Use an information property list to supply information to the Finder. The information property list (that is, an
Info.plist file) is the standard place to store information about your app and document types. For information on what to put in this file, see Runtime Configuration Guidelines.
Add the appropriate filename extension to documents users can create in your app. Accurate filename extensions help ensure platform interoperability. You can also set a file type and optionally a creator type for a file, although this is not strictly necessary.
Avoid changing the creator type of existing documents. The creator type implies a distinct sense of ownership over a file. Your app can assign a creator type for files it creates, but it should not change creator types for documents that are created by other apps unless the user gives explicit consent. Note that the user can still associate files with a specific app by using the Info window.
Include a Quick Look generator if your app creates documents in an uncommon or custom format. A Quick Look generator converts an uncommon format into a format that the Finder can display in Cover Flow view and in a Quick Look preview. Specifically, if your app produces documents in content types other than HTML, RTF, plain text, TIFF, PNG, JPEG, PDF, and QuickTime movies, it’s a good idea to provide a Quick Look generator so that users can view your documents they way they expect. To learn how to create a Quick Look generator, see Quick Look Programming Guide.
If necessary, report disk size or usage information appropriately. If your app needs to display this type of information, it’s important to provide values that are consistent with values reported by the Finder and other system apps, such as Activity Monitor. Otherwise, users can become confused if your app and the system report different values for the same quantity.
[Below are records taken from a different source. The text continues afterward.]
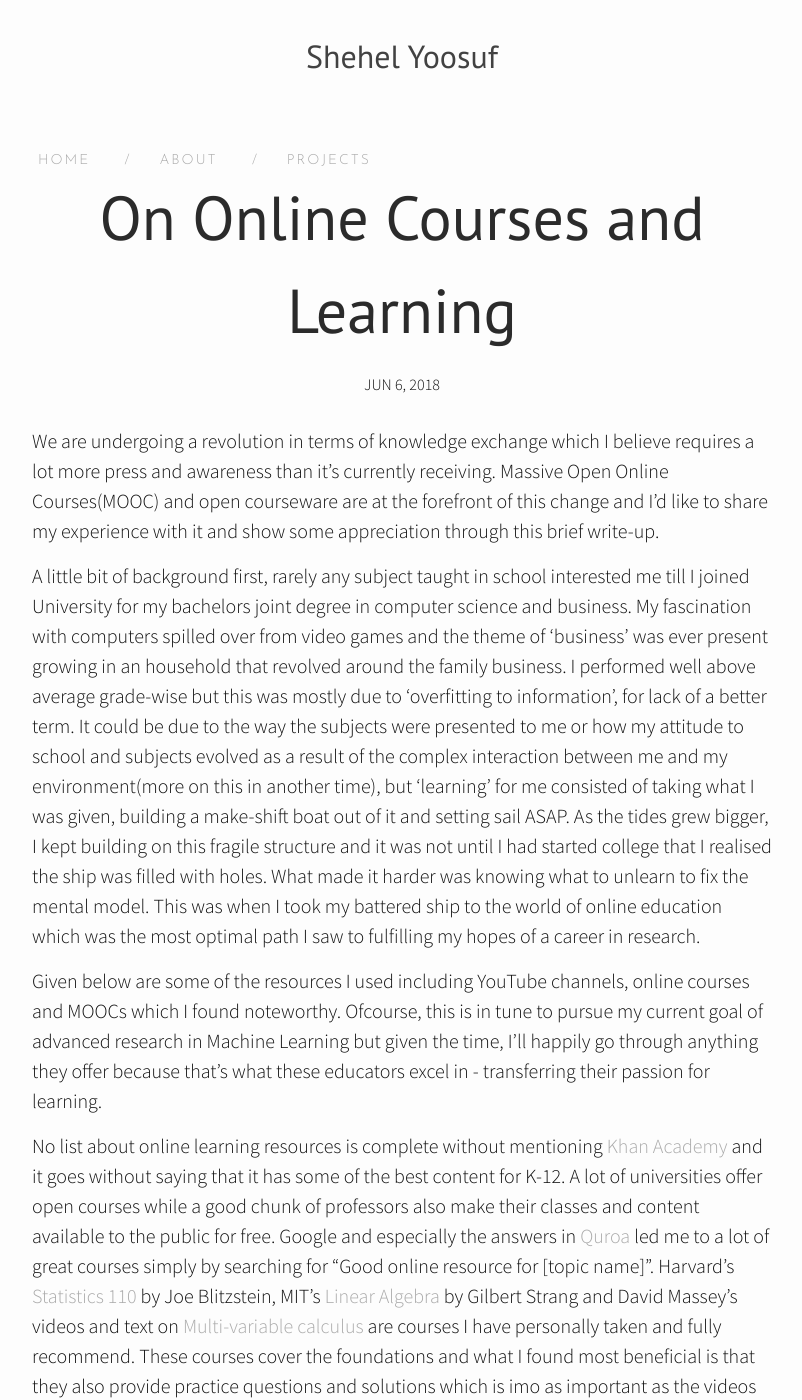
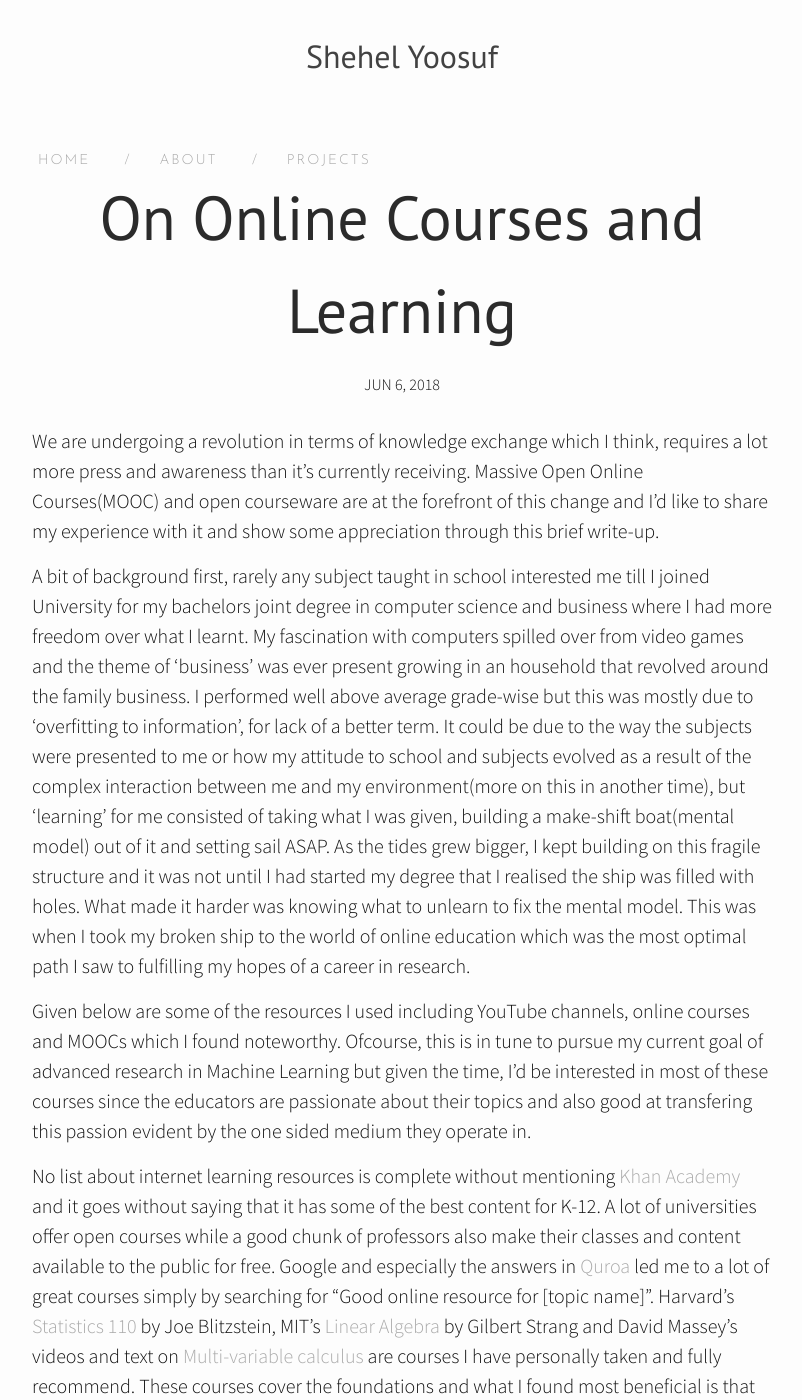
Before and after one commit to shehel/shehel.github.io, a Jekyll site: the page built from _posts/2018-06-06-courses.markdown, in a window 1280 px wide and 1400 px high. Shown: the whole window, without its empty margins (238-1040 px from the left). Built offline with Jekyll 4.4.1, drawn with Linux system fonts in a browser that asks for light colours; nearby versions of some CDN libraries; comment, search, counter and statistics services are not loaded; some of the changed text lies outside the part shown.

Commit message:
Update 2018-06-06-courses.markdown

```diff
--- a/_posts/2018-06-06-courses.markdown
+++ b/_posts/2018-06-06-courses.markdown
@@ -5,18 +5,18 @@ title:  "On Online Courses and Learning"
 date:   2018-06-06 18:50:31 +0530
 categories: Self-study online-courses MOOC
 ---
-We are undergoing a revolution in terms of knowledge exchange which I believe requires a lot more press and awareness than it's currently receiving. Massive Open Online Courses(MOOC) and open courseware are at the forefront of this change and I'd like to share my experience with it and show some appreciation through this brief write-up.
+We are undergoing a revolution in terms of knowledge exchange which I think, requires a lot more press and awareness than it's currently receiving. Massive Open Online Courses(MOOC) and open courseware are at the forefront of this change and I'd like to share my experience with it and show some appreciation through this brief write-up.
 
-A little bit of background first, rarely any subject taught in school interested me till I joined University for my bachelors joint degree in computer science and business. My fascination with computers spilled over from video games and the theme of 'business' was ever present growing in an household that revolved around the family business. I performed well above average grade-wise but this was mostly due to 'overfitting to information', for lack of a better term. It could be due to the way the subjects were presented to me or how my attitude to school and subjects evolved as a result of the complex interaction between me and my environment(more on this in another time), but 'learning' for me consisted of taking what I was given, building a make-shift boat out of it and setting sail ASAP. As the tides grew bigger, I kept building on this fragile structure and it was not until I had started college that I realised the ship was filled with holes. What made it harder was knowing what to unlearn to fix the mental model. This was when I took my battered ship to the world of online education which was the most optimal path I saw to fulfilling my hopes of a career in research.
+A bit of background first, rarely any subject taught in school interested me till I joined University for my bachelors joint degree in computer science and business where I had more freedom over what I learnt. My fascination with computers spilled over from video games and the theme of 'business' was ever present growing in an household that revolved around the family business. I performed well above average grade-wise but this was mostly due to 'overfitting to information', for lack of a better term. It could be due to the way the subjects were presented to me or how my attitude to school and subjects evolved as a result of the complex interaction between me and my environment(more on this in another time), but 'learning' for me consisted of taking what I was given, building a make-shift boat(mental model) out of it and setting sail ASAP. As the tides grew bigger, I kept building on this fragile structure and it was not until I had started my degree that I realised the ship was filled with holes. What made it harder was knowing what to unlearn to fix the mental model. This was when I took my broken ship to the world of online education which was the most optimal path I saw to fulfilling my hopes of a career in research.
 
-Given below are some of the resources I used including YouTube channels, online courses and MOOCs which I found noteworthy. Ofcourse, this is in tune to pursue my current goal of advanced research in Machine Learning but given the time, I'll happily go through anything they offer because that's what these educators excel in - transferring their passion for learning.
+Given below are some of the resources I used including YouTube channels, online courses and MOOCs which I found noteworthy. Ofcourse, this is in tune to pursue my current goal of advanced research in Machine Learning but given the time, I'd be interested in most of these courses since the educators are passionate about their topics and also good at transfering this passion evident by the one sided medium they operate in.
 
-No list about online learning resources is complete without mentioning [Khan Academy](https://www.khanacademy.org/) and it goes without saying that it has some of the best content for K-12. A lot of universities offer open courses while a good chunk of professors also make their classes and content available to the public for free. Google and especially the answers in [Quroa](https://www.quora.com/) led me to a lot of great courses simply by searching for "Good online resource for [topic name]". Harvard's [Statistics 110](https://projects.iq.harvard.edu/stat110/home) by Joe Blitzstein, MIT's [Linear Algebra](https://ocw.mit.edu/courses/mathematics/18-06-linear-algebra-spring-2010/) by Gilbert Strang and David Massey's videos and text on [Multi-variable calculus](http://centerofmath.org/videos/index.html#subject5) are courses I have personally taken and fully recommend. These courses cover the foundations and what I found most beneficial is that they also provide practice questions and solutions which is imo as important as the videos and handouts.
+No list about internet learning resources is complete without mentioning [Khan Academy](https://www.khanacademy.org/) and it goes without saying that it has some of the best content for K-12. A lot of universities offer open courses while a good chunk of professors also make their classes and content available to the public for free. Google and especially the answers in [Quroa](https://www.quora.com/) led me to a lot of great courses simply by searching for "Good online resource for [topic name]". Harvard's [Statistics 110](https://projects.iq.harvard.edu/stat110/home) by Joe Blitzstein, MIT's [Linear Algebra](https://ocw.mit.edu/courses/mathematics/18-06-linear-algebra-spring-2010/) by Gilbert Strang and David Massey's videos and text on [Multi-variable calculus](http://centerofmath.org/videos/index.html#subject5) are courses I have personally taken and fully recommend. These courses cover the foundations and what I found most beneficial is that they also provide practice questions and solutions which is imo as important as the videos and handouts.
 
 A lot of universities have been putting out great MOOCs over the last couple of years, and there's even a [search engine](https://www.class-central.com) for finding them. Knowing if a course is right for you is harder with MOOCs because many are on advanced topics that build on the fundamentals and most often assumes your familiarility with the basics. For example, one that I've completed is FastAI's [Deep learning for coders](http://www.fast.ai/) which can be much harder if you have no prior experience in programming or the python language. It is an excellent course for people looking for learning the best practices and state of the art in applying deep learning to real world problems.
 
-Another great source is [VideoLectures.NET](http://videolectures.net/) with video lectures on almost every academic topic. I particularly like the one's from Summer School programs, like this [series](http://videolectures.net/site/search/?q=mlss) started in 2002 to promote cross-disciplinary work by providing a crash course in Machine Learning to researchers interested in applying these methods. These schemes host leading scholars in the field and covers a field from the fundamentals to state-of-the-art practice.
+Another great source is [VideoLectures.NET](http://videolectures.net/) with video lectures on almost every academic topic. I particularly like the one's from Summer School programs, like this [series](http://videolectures.net/site/search/?q=mlss) started in 2002 to promote cross-disciplinary work by providing a crash course in Machine Learning to researchers interested in applying these methods. These programs host leading scholars in the field and covers a field from the fundamentals to state-of-the-art.
 
-If there's one style of teaching that I find consistently effective at a range of topics, it's that of Grant Sanderson in his popular YouTube channel [3Blue1Brown](https://www.youtube.com/channel/UCYO_jab_esuFRV4b17AJtAw/featured). I found the visual intuition first approach particularly effective and worthy of a mention. Talking of style of teaching, these are other sources of inspiration - [LessWrong](https://www.lesswrong.com), [Numberphile](https://www.youtube.com/user/numberphile), [Hacker News](https://news.ycombinator.com/).
+If there's one style of teaching that I find consistently effective at a range of topics, it's that of Grant Sanderson in his popular YouTube channel [3Blue1Brown](https://www.youtube.com/channel/UCYO_jab_esuFRV4b17AJtAw/featured). I found the visual intuition first approach particularly effective and worthy of a mention. Talking of style of teaching, here are other sources of inspiration - [LessWrong](https://www.lesswrong.com), [Numberphile](https://www.youtube.com/user/numberphile), [Hacker News](https://news.ycombinator.com/).
 
-A surprising recent [study](http://news.mit.edu/2014/study-shows-online-courses-effective-0924) from MIT found that the learning in their online version of the course was somewhat greater than in the traditional lecture-based course. Another success story is Scott Young's [MIT challenge](https://www.scotthyoung.com/blog/myprojects/mit-challenge-2/) where Scott finished a four year degree in a single year. Note that I'm in no way devaluing the role of academia because learning in a way, is a long discussion we and our ancestors have been a part of and we have yet to find a platform more effective for facilitating such discussions as universities and colleges. Online courses and learning offers another channel to reduce the barrier to get involved in the discussion that I wish more people make use of.
+A surprising recent [study](http://news.mit.edu/2014/study-shows-online-courses-effective-0924) from MIT found that the learning in their online version of the course was somewhat greater than in the traditional lecture-based course. Another success story is Scott Young's [MIT challenge](https://www.scotthyoung.com/blog/myprojects/mit-challenge-2/) where Scott finished a four year degree in a single year entirely through self-study. Note that I'm in no way devaluing the role of academia because learning in a way, is a long discussion we and our ancestors have been a part of and we have yet to find a platform more effective for facilitating such discussions as universities and colleges. Online courses and learning offers another channel to reduce the barrier to get involved in the discussion that I wish more people make use of.
```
To ensure consistent values, be sure to calculate all disk size statistics using GB, not GiB. A GB is defined as 1,000,000,000 bytes, whereas a GiB is defined as 1,073,741,824 bytes (which is the value of 230).